→ TASK REQUIREMENTS
Going line by line through the entries below, note each one with "return", then report how many there are and nothing else.

→ DATASET CONTENT
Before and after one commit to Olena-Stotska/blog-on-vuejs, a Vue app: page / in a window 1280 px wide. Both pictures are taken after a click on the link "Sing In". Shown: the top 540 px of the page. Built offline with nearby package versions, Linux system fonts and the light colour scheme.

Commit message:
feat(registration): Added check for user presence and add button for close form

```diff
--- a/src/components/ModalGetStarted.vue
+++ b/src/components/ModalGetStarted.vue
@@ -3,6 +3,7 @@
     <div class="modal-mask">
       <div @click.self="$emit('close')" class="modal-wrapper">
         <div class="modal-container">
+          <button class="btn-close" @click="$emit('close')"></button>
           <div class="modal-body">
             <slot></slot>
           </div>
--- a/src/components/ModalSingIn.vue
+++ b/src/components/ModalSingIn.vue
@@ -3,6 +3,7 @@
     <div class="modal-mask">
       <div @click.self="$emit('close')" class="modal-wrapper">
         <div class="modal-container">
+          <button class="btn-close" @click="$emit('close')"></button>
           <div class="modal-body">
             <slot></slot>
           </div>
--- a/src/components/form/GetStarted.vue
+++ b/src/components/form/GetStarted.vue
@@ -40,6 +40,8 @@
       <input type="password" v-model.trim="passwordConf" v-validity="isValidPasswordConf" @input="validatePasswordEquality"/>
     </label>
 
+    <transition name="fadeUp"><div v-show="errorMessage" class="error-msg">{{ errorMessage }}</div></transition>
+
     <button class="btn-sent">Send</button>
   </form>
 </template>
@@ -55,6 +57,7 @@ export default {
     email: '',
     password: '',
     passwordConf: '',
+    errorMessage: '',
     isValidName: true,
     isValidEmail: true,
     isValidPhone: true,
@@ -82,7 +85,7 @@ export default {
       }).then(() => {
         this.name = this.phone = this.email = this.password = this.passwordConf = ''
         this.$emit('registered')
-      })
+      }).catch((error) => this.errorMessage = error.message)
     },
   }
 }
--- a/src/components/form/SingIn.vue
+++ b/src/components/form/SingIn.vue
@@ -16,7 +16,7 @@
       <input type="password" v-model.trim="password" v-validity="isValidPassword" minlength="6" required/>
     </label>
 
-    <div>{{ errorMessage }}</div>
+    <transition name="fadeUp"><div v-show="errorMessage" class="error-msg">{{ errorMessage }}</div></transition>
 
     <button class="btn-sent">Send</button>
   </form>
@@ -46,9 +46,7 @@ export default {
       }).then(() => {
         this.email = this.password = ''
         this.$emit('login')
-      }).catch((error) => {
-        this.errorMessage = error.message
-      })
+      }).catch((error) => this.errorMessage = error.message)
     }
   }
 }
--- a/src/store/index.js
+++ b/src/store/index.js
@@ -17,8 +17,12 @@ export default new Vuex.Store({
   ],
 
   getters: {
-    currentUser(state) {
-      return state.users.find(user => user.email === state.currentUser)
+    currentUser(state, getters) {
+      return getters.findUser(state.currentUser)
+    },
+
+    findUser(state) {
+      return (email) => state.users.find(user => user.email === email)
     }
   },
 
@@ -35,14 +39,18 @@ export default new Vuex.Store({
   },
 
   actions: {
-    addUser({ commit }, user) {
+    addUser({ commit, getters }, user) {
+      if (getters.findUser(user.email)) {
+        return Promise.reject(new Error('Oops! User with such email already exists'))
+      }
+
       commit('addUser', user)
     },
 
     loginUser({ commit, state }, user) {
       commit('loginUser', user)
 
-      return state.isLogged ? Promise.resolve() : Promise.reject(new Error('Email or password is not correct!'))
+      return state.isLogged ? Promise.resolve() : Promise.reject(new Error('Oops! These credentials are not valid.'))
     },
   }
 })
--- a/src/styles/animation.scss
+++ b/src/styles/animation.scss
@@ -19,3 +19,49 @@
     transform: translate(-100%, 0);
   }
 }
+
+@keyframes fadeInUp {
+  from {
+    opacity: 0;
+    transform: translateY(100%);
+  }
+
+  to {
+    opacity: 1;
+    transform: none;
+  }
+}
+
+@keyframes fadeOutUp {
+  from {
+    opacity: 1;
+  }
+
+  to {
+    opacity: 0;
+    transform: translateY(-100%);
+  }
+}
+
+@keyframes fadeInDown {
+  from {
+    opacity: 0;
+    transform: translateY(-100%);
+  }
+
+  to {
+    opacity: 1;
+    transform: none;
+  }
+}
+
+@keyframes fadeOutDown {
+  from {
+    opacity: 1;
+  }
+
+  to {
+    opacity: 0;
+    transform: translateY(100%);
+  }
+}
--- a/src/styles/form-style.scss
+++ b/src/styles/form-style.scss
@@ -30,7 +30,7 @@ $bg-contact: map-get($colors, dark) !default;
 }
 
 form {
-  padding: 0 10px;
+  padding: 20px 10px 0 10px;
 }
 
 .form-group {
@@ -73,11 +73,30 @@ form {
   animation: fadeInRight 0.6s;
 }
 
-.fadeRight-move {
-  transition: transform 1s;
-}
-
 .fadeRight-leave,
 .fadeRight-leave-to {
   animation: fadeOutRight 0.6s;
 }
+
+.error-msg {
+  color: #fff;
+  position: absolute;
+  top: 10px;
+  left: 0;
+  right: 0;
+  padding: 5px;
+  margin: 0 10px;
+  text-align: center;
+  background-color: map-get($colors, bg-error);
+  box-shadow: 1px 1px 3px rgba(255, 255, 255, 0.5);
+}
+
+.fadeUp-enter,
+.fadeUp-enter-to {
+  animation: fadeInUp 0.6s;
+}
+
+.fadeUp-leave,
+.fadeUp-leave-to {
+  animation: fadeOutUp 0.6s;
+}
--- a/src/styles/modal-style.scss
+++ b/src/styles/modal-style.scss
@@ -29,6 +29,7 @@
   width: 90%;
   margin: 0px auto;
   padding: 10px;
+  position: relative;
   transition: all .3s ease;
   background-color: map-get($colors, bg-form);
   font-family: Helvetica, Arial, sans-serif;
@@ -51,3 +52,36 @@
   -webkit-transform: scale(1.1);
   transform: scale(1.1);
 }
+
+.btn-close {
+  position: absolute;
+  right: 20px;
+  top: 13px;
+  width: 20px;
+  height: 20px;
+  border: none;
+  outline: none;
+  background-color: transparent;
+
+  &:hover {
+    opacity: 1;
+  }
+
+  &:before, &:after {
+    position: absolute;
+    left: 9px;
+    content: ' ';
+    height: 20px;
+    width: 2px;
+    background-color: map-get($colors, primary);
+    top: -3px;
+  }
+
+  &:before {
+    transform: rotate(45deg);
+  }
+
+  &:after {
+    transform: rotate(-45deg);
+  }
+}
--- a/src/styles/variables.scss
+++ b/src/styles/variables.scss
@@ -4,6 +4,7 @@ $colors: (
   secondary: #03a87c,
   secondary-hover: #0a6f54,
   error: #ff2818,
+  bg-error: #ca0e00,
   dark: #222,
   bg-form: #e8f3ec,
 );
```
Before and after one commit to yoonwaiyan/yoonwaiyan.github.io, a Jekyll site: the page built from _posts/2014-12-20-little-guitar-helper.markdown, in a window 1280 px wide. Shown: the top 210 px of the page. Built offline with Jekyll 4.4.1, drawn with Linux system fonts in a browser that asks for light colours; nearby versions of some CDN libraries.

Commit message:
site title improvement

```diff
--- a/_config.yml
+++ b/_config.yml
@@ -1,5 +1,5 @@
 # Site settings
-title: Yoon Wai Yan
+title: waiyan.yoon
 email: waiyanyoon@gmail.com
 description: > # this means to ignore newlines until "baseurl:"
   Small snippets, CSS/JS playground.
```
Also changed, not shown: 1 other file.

→ ANSWER SPACE
6